I think the key to a good tablet stylus is the balance and weight of the item. I’ve used a handful of stylus with my iPad that looked nice but didn’t quite have the proper feel when drawing or writing on the tablet’s screen. While I think it’s impossible to forget you’re holding a stylus and not an actual pen, I have found a few styluses that come close to truly mimicing a pen’s feel.
I’ve reviewed the Wacom Stylus for iPad previously, and as I stated in that review, I’m still quite taken with it and still find certain games and apps much easier to use with the smaller tip of the stylus (versus my fingertip). It also has a small rubber tip that has just the right amount of resistance and keeps my brain from thinking I’m scratching up the screen.
Recently I got a chance to review a new stylus that was a successfully funded project over at Indiegogo.com. The XStylus Touch for iPad has some similarities to the Wacom (mainly the rubber tip) but also some major differences.
First, the design of the XStylus is somewhat unique. A solid piece of polished stainless steel is pinned between a white or black plastic pen body so that it can be rotated 180 degrees — when the alloy piece is inserted between the black plastic, the plastic expands giving the stylus an thin oval shape that mimics a traditional medium-thickness pen. This rotation also lengthens the stylus and gives it that balance that I spoke of earlier. It’s got some definite weight to it, and feels like a metal pen. The nub is actually just a bit smaller than the one on the Wacom, and after a period of trial and error, my brain/hand coordination now gives me that accuracy that I enjoy while using certain apps.
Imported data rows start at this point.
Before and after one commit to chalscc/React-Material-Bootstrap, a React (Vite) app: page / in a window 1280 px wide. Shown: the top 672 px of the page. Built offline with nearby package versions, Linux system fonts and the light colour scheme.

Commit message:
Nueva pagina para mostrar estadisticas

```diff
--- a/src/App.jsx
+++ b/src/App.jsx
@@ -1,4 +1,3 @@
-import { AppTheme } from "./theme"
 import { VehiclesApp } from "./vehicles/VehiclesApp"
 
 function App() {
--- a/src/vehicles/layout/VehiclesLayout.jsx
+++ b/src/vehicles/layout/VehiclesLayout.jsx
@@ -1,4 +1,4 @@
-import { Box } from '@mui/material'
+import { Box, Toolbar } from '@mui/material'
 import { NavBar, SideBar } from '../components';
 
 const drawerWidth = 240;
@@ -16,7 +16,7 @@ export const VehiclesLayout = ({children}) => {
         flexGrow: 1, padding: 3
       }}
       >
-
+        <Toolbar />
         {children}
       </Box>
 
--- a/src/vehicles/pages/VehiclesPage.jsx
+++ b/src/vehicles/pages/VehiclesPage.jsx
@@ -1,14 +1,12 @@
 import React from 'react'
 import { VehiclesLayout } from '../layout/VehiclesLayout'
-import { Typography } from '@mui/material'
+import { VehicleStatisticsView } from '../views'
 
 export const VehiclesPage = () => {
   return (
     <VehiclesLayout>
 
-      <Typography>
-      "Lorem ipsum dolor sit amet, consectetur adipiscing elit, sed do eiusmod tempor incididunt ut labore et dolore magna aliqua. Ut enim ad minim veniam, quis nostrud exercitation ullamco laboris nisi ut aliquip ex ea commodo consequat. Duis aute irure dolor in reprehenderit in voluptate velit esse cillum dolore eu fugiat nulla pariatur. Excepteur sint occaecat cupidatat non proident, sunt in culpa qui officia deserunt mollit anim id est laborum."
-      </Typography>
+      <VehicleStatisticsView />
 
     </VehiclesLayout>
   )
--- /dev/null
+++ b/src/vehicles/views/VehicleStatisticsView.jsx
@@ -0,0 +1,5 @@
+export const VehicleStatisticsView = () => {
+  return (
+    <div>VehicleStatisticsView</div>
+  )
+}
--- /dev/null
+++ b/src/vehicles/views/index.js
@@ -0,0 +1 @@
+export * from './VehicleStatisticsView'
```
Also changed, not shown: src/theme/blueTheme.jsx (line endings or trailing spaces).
At first, I was worried about the point of rotation where steel meets plastic. But the use of a metal star-headed screw and matching nut (difficult to see how they mate, so I may have my terminology wrong) appear to be holding strong through hundreds of openings and closings (and many more hundreds while sitting on the couch watching TV and just bending it back and forth to test its quality). Long story short — the point of rotation seems to be rock solid.
I don’t have any information yet on replacement rubber tips, but my experience with the Wacom stylus tells me that the rubber tips won’t last forever. I ordered a replacement 3-pack and have already broken into the first replacement after just two months usage. I’ve been told that similar replacement tips will become available for the XStylus soon.
The one extra feature that was advertised during the XStylus fundraiser was the small magnetic clip that is included. The clip is inserted into the charger port at the bottom of the iPad and a strong magnet holds the alloy core firmly in place. Unfortunately, I am unable to use the magnetic clip because I use a Dodo case and when the iPad is seated properly the bamboo frame’s edge prevents the clip from inserting all the way in — forcing it will simply break the plastic clip and/or damage the bamboo frame. The other problem I had with the clip was more a personal preference — I just don’t like the stylus being held at the bottom of the iPad. I removed the iPad from the case to test the clip and I just didn’t like the look or feel of having it at the bottom — I’d much prefer to attach a stylus on the side of the iPad if possible, but again… that’s just my preference.
Note: I’d like to thank Heather H. for providing an XStylus Touch test unit.